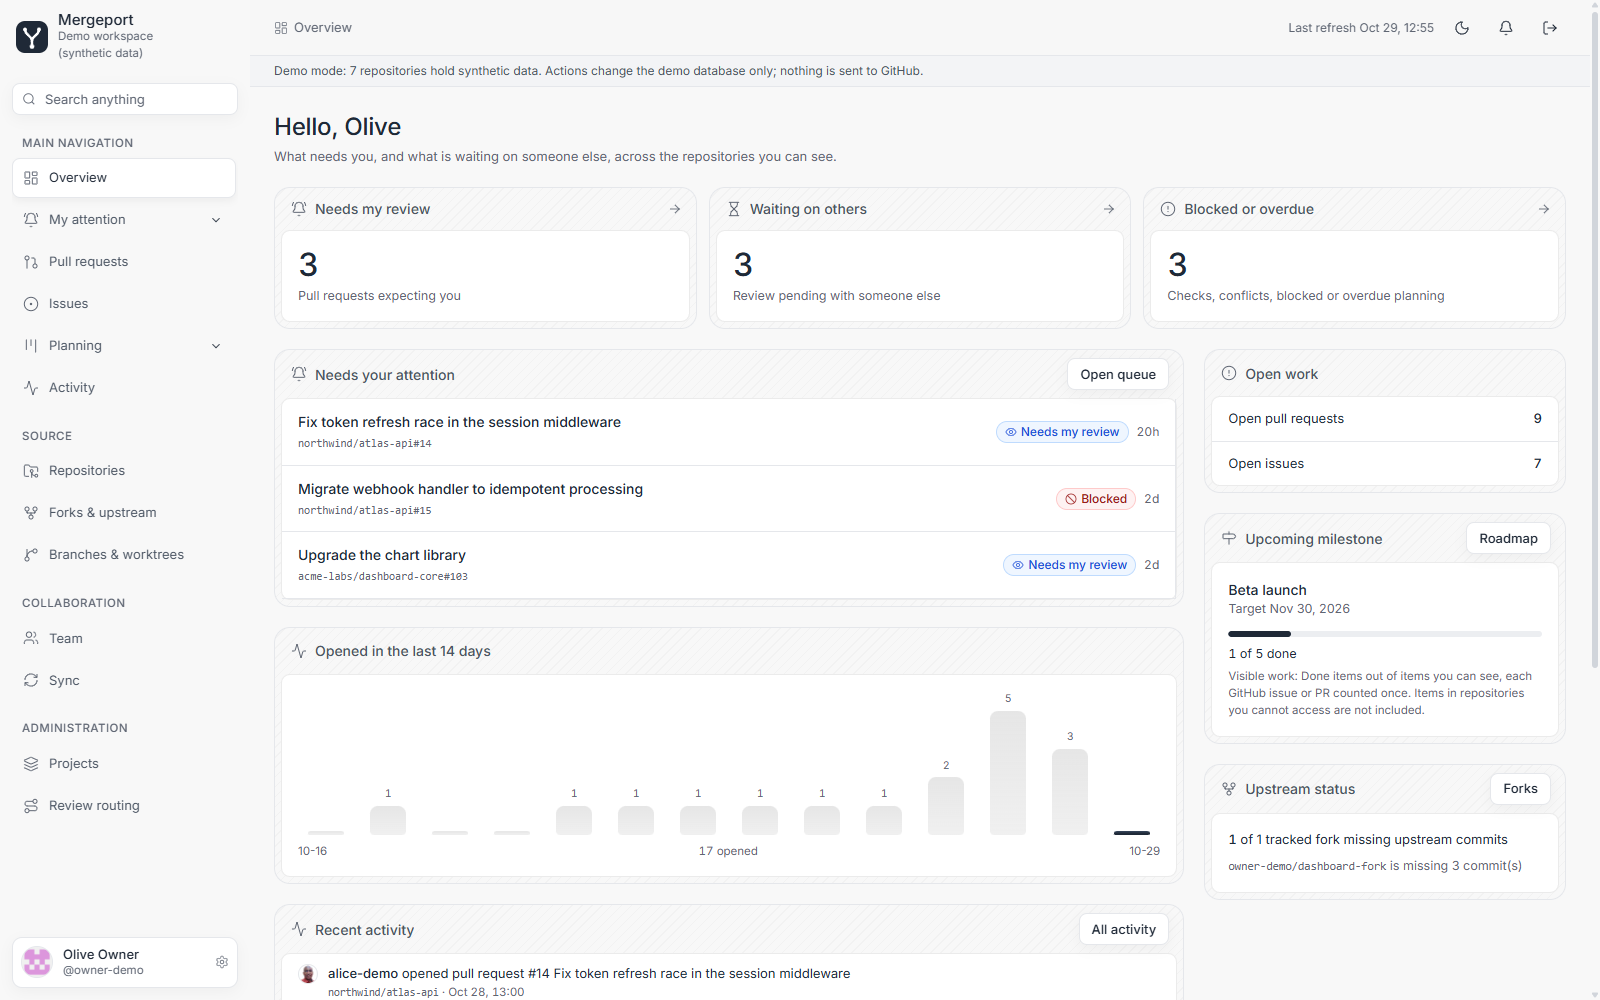
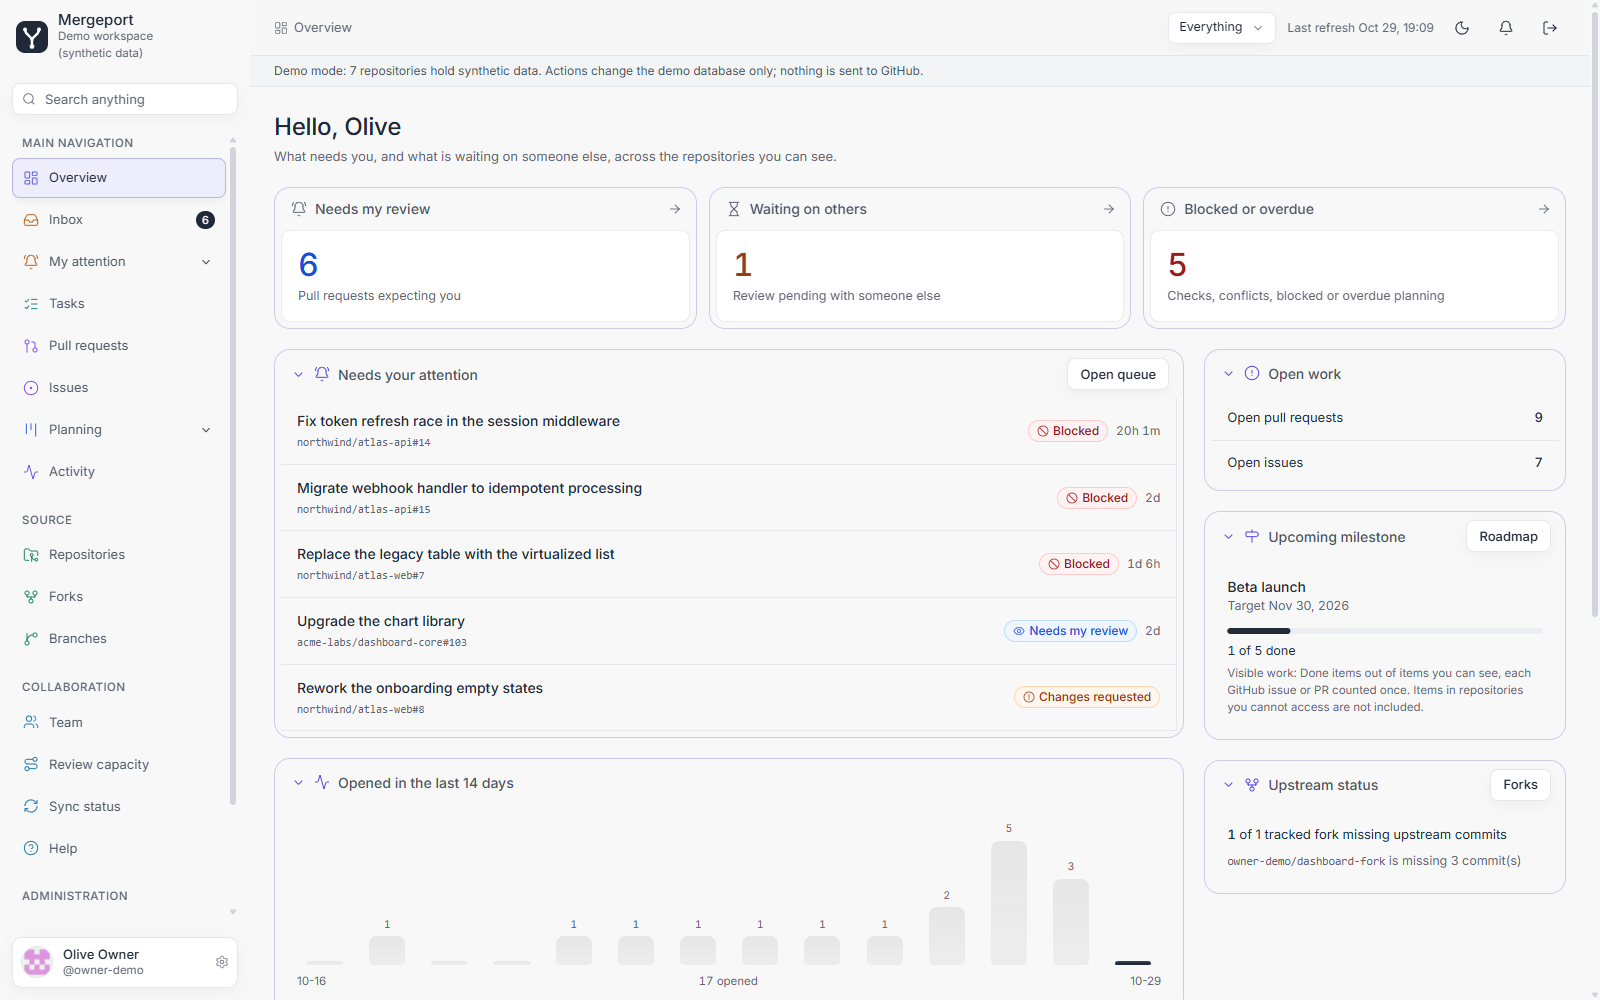
Refresh README screenshots with demo data and add the newer features

diff --git a/src/components/settings/NotificationSettings.tsx b/src/components/settings/NotificationSettings.tsx
@@ -46,8 +46,8 @@ export function NotificationSettings({ initial }: { initial: Prefs }) {
       <fieldset className="flex flex-wrap items-center gap-3">
         <legend className="label">Quiet hours</legend>
         <label className="flex items-center gap-2"><input type="checkbox" checked={prefs.quiet.enabled} onChange={(e) => setPrefs({ ...prefs, quiet: { ...prefs.quiet, enabled: e.target.checked } })} /> Hold desktop pop-ups</label>
-        <label className="flex items-center gap-1.5">from <input type="time" className="input !h-8 w-28" value={prefs.quiet.start} onChange={(e) => e.target.value && setPrefs({ ...prefs, quiet: { ...prefs.quiet, start: e.target.value } })} /></label>
-        <label className="flex items-center gap-1.5">until <input type="time" className="input !h-8 w-28" value={prefs.quiet.end} onChange={(e) => e.target.value && setPrefs({ ...prefs, quiet: { ...prefs.quiet, end: e.target.value } })} /></label>
+        <label className="flex items-center gap-1.5">from <input type="time" className="input !h-8 w-36" value={prefs.quiet.start} onChange={(e) => e.target.value && setPrefs({ ...prefs, quiet: { ...prefs.quiet, start: e.target.value } })} /></label>
+        <label className="flex items-center gap-1.5">until <input type="time" className="input !h-8 w-36" value={prefs.quiet.end} onChange={(e) => e.target.value && setPrefs({ ...prefs, quiet: { ...prefs.quiet, end: e.target.value } })} /></label>
         <p className="w-full text-[12px] text-ink-3">Quiet hours follow your time zone and only hold desktop pop-ups. Everything still appears in the app.</p>
       </fieldset>
 

diff --git a/README.md b/README.md
@@ -12,11 +12,16 @@ All screenshots use the built-in synthetic demo data (`npm run local:demo`): mad
 
 | | |
 | --- | --- |
-| ![Overview](docs/screenshots/overview.png) **Overview**: what needs you, what waits on others, what is blocked. | ![My attention](docs/screenshots/attention.png) **My attention**: queues grouped by repository, the reason behind each behind "Why". |
-| ![Planning board](docs/screenshots/planning-board.png) **Planning board**: cross-repository cards; dragging never changes GitHub. | ![Pull requests](docs/screenshots/pull-requests.png) **Pull requests**: review state, checks and mergeability. |
+| ![Overview](docs/screenshots/overview.png) **Overview**: what needs you, what waits on others, what is blocked. | ![Inbox](docs/screenshots/inbox.png) **Inbox**: pull requests waiting on you; done, snooze, and they return when something new happens. |
+| ![My attention](docs/screenshots/attention.png) **My attention**: queues grouped by repository, the reason behind each behind "Why". | ![Ready to merge?](docs/screenshots/pr-readiness.png) **Ready to merge?**: evidence per row, who acts next, and CODEOWNERS routing beside the review state. |
+| ![Planning board](docs/screenshots/planning-board.png) **Planning board**: cross-repository cards; dragging never changes GitHub. | ![Named boards](docs/screenshots/planning-named-board.png) **Named boards**: chosen columns, renamed labels and work-in-progress limits over the same cards. |
+| ![Epics](docs/screenshots/planning-epics.png) **Epics**: a shallow hierarchy with progress, owner and dates. | ![Dependencies](docs/screenshots/planning-dependencies.png) **Dependencies**: blockers across projects, critical blockers, hidden ends stay anonymous. |
+| ![Delivery analytics](docs/screenshots/planning-insights.png) **Delivery analytics**: cycle time and aging work, only from recorded history. | ![Review in place](docs/screenshots/pr-files.png) **Review in place**: diffs, inline comments, a pending review sent once, and changes since your last review. |
+| ![Pull requests](docs/screenshots/pull-requests.png) **Pull requests**: review state, checks and mergeability. | ![Review capacity](docs/screenshots/capacity.png) **Review capacity**: who has how much waiting, and a configured backup suggestion. |
 | ![Projects](docs/screenshots/projects.png) **Projects**: group repositories, required reviewers, sharing. | ![Review routing](docs/screenshots/review-routing.png) **Review routing**: who must review, and who work waits on. |
-| ![Repositories](docs/screenshots/repositories.png) **Repositories**: owner type, access, sync state. | ![Forks](docs/screenshots/forks.png) **Forks and upstream**: real commit divergence. |
-| ![Light theme](docs/screenshots/overview-light.png) **Light, dark or system theme.** | <img src="docs/screenshots/phone-overview.png" alt="Phone layout" width="260"> **Phone layout.** |
+| ![Repositories](docs/screenshots/repositories.png) **Repositories**: owner type, access, sync state. | ![Forks and upstream](docs/screenshots/forks.png) **Forks and upstream**: real commit divergence, relevance subscriptions, backports. |
+| ![Sync status](docs/screenshots/sync.png) **Sync status**: where each change is: saved here, queued, published, waiting for teammates. | ![Settings](docs/screenshots/settings.png) **Settings**: notifications, backup and restore, theme and GitHub account. |
+| ![Light theme](docs/screenshots/overview-light.png) **Light theme**: light, dark or system. | <img src="docs/screenshots/phone-overview.png" alt="Phone layout" width="260"> **Phone layout.** |
 
 ## What you need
######
> PROBLEM DETAILS: Each line above should be printed again exactly, though the pictures should not be.

> TASK RESPONSE:
Refresh README screenshots with demo data and add the newer features

diff --git a/src/components/settings/NotificationSettings.tsx b/src/components/settings/NotificationSettings.tsx
@@ -46,8 +46,8 @@ export function NotificationSettings({ initial }: { initial: Prefs }) {
       <fieldset className="flex flex-wrap items-center gap-3">
         <legend className="label">Quiet hours</legend>
         <label className="flex items-center gap-2"><input type="checkbox" checked={prefs.quiet.enabled} onChange={(e) => setPrefs({ ...prefs, quiet: { ...prefs.quiet, enabled: e.target.checked } })} /> Hold desktop pop-ups</label>
-        <label className="flex items-center gap-1.5">from <input type="time" className="input !h-8 w-28" value={prefs.quiet.start} onChange={(e) => e.target.value && setPrefs({ ...prefs, quiet: { ...prefs.quiet, start: e.target.value } })} /></label>
-        <label className="flex items-center gap-1.5">until <input type="time" className="input !h-8 w-28" value={prefs.quiet.end} onChange={(e) => e.target.value && setPrefs({ ...prefs, quiet: { ...prefs.quiet, end: e.target.value } })} /></label>
+        <label className="flex items-center gap-1.5">from <input type="time" className="input !h-8 w-36" value={prefs.quiet.start} onChange={(e) => e.target.value && setPrefs({ ...prefs, quiet: { ...prefs.quiet, start: e.target.value } })} /></label>
+        <label className="flex items-center gap-1.5">until <input type="time" className="input !h-8 w-36" value={prefs.quiet.end} onChange={(e) => e.target.value && setPrefs({ ...prefs, quiet: { ...prefs.quiet, end: e.target.value } })} /></label>
         <p className="w-full text-[12px] text-ink-3">Quiet hours follow your time zone and only hold desktop pop-ups. Everything still appears in the app.</p>
       </fieldset>
 

diff --git a/README.md b/README.md
@@ -12,11 +12,16 @@ All screenshots use the built-in synthetic demo data (`npm run local:demo`): mad
 
 | | |
 | --- | --- |
-| ![Overview](docs/screenshots/overview.png) **Overview**: what needs you, what waits on others, what is blocked. | ![My attention](docs/screenshots/attention.png) **My attention**: queues grouped by repository, the reason behind each behind "Why". |
-| ![Planning board](docs/screenshots/planning-board.png) **Planning board**: cross-repository cards; dragging never changes GitHub. | ![Pull requests](docs/screenshots/pull-requests.png) **Pull requests**: review state, checks and mergeability. |
+| ![Overview](docs/screenshots/overview.png) **Overview**: what needs you, what waits on others, what is blocked. | ![Inbox](docs/screenshots/inbox.png) **Inbox**: pull requests waiting on you; done, snooze, and they return when something new happens. |
+| ![My attention](docs/screenshots/attention.png) **My attention**: queues grouped by repository, the reason behind each behind "Why". | ![Ready to merge?](docs/screenshots/pr-readiness.png) **Ready to merge?**: evidence per row, who acts next, and CODEOWNERS routing beside the review state. |
+| ![Planning board](docs/screenshots/planning-board.png) **Planning board**: cross-repository cards; dragging never changes GitHub. | ![Named boards](docs/screenshots/planning-named-board.png) **Named boards**: chosen columns, renamed labels and work-in-progress limits over the same cards. |
+| ![Epics](docs/screenshots/planning-epics.png) **Epics**: a shallow hierarchy with progress, owner and dates. | ![Dependencies](docs/screenshots/planning-dependencies.png) **Dependencies**: blockers across projects, critical blockers, hidden ends stay anonymous. |
+| ![Delivery analytics](docs/screenshots/planning-insights.png) **Delivery analytics**: cycle time and aging work, only from recorded history. | ![Review in place](docs/screenshots/pr-files.png) **Review in place**: diffs, inline comments, a pending review sent once, and changes since your last review. |
+| ![Pull requests](docs/screenshots/pull-requests.png) **Pull requests**: review state, checks and mergeability. | ![Review capacity](docs/screenshots/capacity.png) **Review capacity**: who has how much waiting, and a configured backup suggestion. |
 | ![Projects](docs/screenshots/projects.png) **Projects**: group repositories, required reviewers, sharing. | ![Review routing](docs/screenshots/review-routing.png) **Review routing**: who must review, and who work waits on. |
-| ![Repositories](docs/screenshots/repositories.png) **Repositories**: owner type, access, sync state. | ![Forks](docs/screenshots/forks.png) **Forks and upstream**: real commit divergence. |
-| ![Light theme](docs/screenshots/overview-light.png) **Light, dark or system theme.** | <img src="docs/screenshots/phone-overview.png" alt="Phone layout" width="260"> **Phone layout.** |
+| ![Repositories](docs/screenshots/repositories.png) **Repositories**: owner type, access, sync state. | ![Forks and upstream](docs/screenshots/forks.png) **Forks and upstream**: real commit divergence, relevance subscriptions, backports. |
+| ![Sync status](docs/screenshots/sync.png) **Sync status**: where each change is: saved here, queued, published, waiting for teammates. | ![Settings](docs/screenshots/settings.png) **Settings**: notifications, backup and restore, theme and GitHub account. |
+| ![Light theme](docs/screenshots/overview-light.png) **Light theme**: light, dark or system. | <img src="docs/screenshots/phone-overview.png" alt="Phone layout" width="260"> **Phone layout.** |
 
 ## What you need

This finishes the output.